“Last year was massively successful for us,” Shaun Durandt, general manager for HMD Global in Southern Africa, told MyBroadband.
HMD Global has the licence to manufacture smartphones under the Nokia name, and the demand for new Nokia products has been overwhelming.
From a startup business perspective, Durandt said it has been difficult to juggle the expectations on them with what they have planned in their roadmap.
“Consumers don’t necessarily get that. They see a major brand like Nokia and they think, that’s a powerhouse, you can turn things on overnight,” he said.
With that expectation comes responsibility and pressure.
Although Nokia is a global brand, Durandt said they are going through a typical startup teething process.
They also underestimated the strength of the Nokia brand around the world.
Nostalgia going back 15 years years is difficult to quantify, but Durandt said the success of the new Nokia 3310 showed them where people’s hearts where.
Although HMD Global is not disclosing sales figures, Counterpoint recently released revised numbers which show the company sold 4.4 million Nokia smartphones during the fourth quarter of 2017.
After starting with a market share and global ranking of zero last year, Nokia now has 1% of the global market share and falls just outside the top 10 phone brands.
Counterpoint said Nokia’s growth comes with performance in its most important market, India. The country is the second-largest mobile phone market in the world.
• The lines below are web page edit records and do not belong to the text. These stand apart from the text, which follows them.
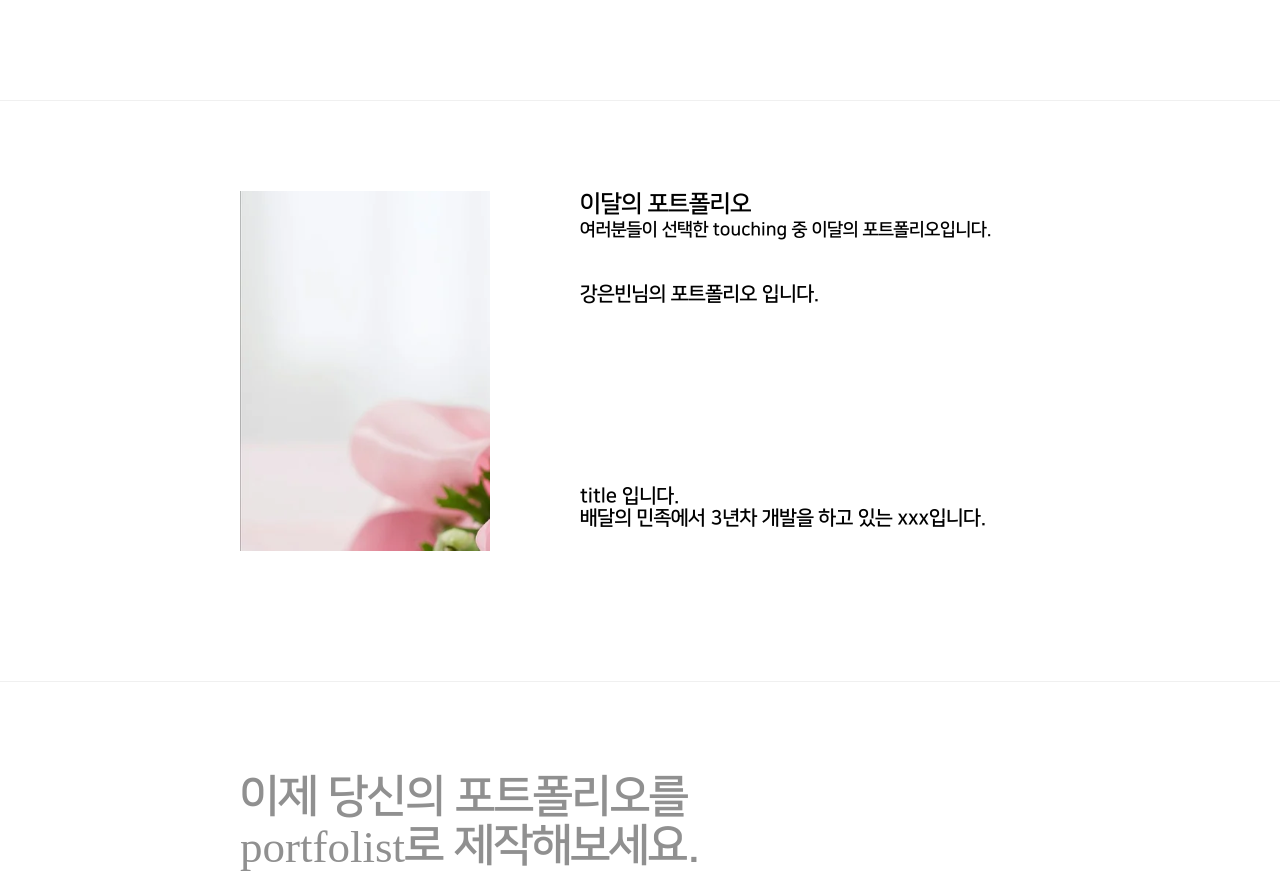
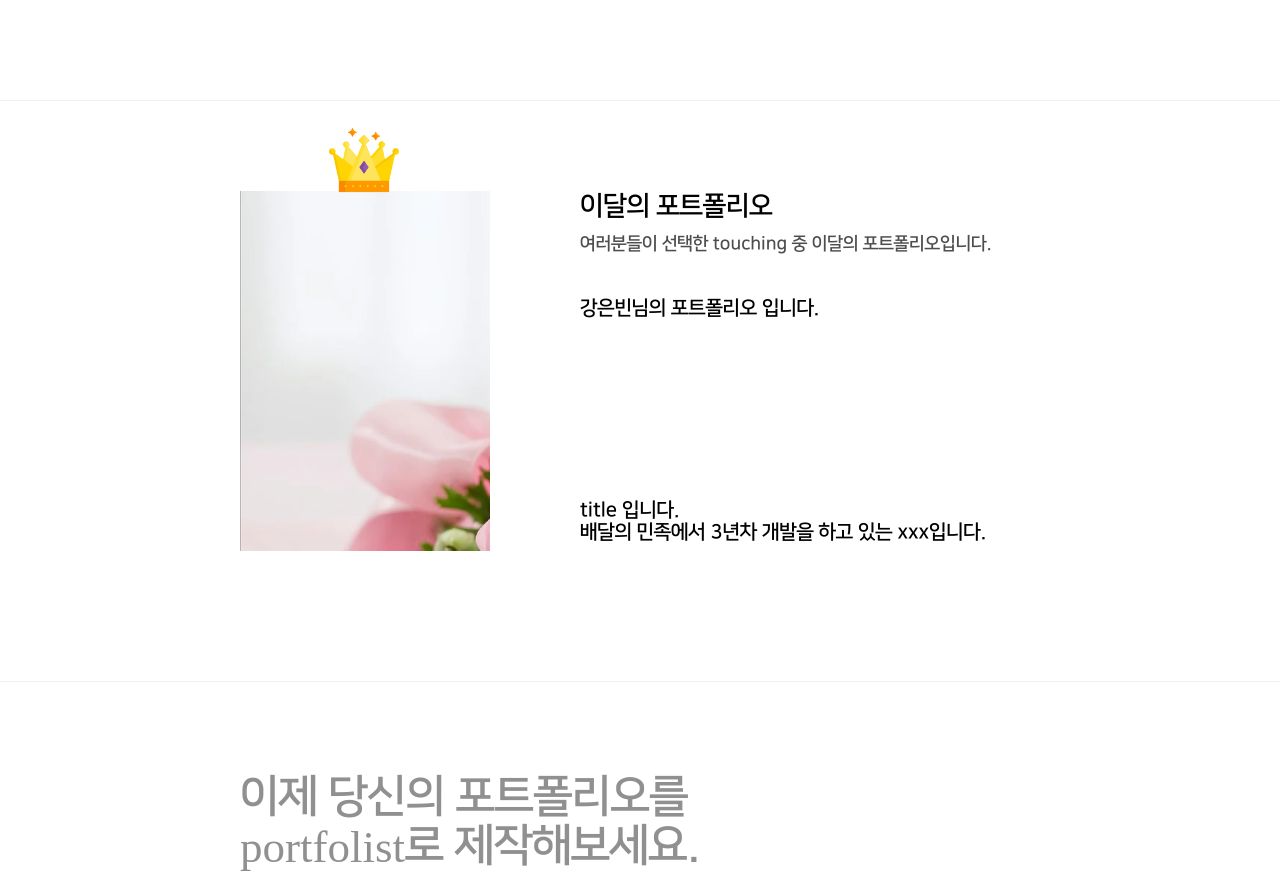
Before and after one commit to DSM-Portfolist/Portfolist-Front, a React (Create React App) app: page / in a window 1280 px wide. Shown: the part 1200-2088 px from the top of the page. Built offline with nearby package versions, Linux system fonts and the light colour scheme.

Commit message:
[MODIFY] 이달의 포트폴리오 아이콘 위치 수정

```diff
--- a/src/components/main/Main/monthPortfolio/MonthPortfolio.tsx
+++ b/src/components/main/Main/monthPortfolio/MonthPortfolio.tsx
@@ -1,11 +1,16 @@
 import React from "react";
-import { Flower } from "../../../../util/assets";
+import { Crwon, Flower } from "../../../../util/assets";
 import * as S from "./style";
 
 const MonthPortfolio = () => {
   return (
     <div className="border-bottom">
       <S.MonthWrapper>
+        <img
+          className="crwon-icon"
+          src={Crwon}
+          alt="이달의 포트폴리오 강조 아이콘"
+        />
         <div className="img-wrapper">
           <img src={Flower} alt="이달의 포트폴리오 이미지" />
         </div>
--- a/src/components/main/Main/monthPortfolio/style.ts
+++ b/src/components/main/Main/monthPortfolio/style.ts
@@ -6,6 +6,15 @@ export const MonthWrapper = styled.div`
   margin: 90px auto;
   display: flex;
   flex-direction: row;
+  position: relative;
+
+  .crwon-icon {
+    width: 70px;
+    height: 70px;
+    position: absolute;
+    top: -66px;
+    left: 89px;
+  }
 
   .img-wrapper {
     width: 250px;
@@ -37,6 +46,7 @@ export const Content = styled.div`
     font-weight: 300;
     font-size: 18px;
     line-height: 26px;
+    color: #4e4e4e;
   }
   .user-introduce {
     margin: 40px 0;
@@ -52,6 +62,7 @@ export const Content = styled.div`
 
   h2 {
     font-weight: 400;
-    font-size: 24px;
+    font-size: 27px;
+    padding-bottom: 10px;
   }
 `;
```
“If HMD Global succeeds in the Indian market, it should drive Nokia up to among the top five phone brands globally.”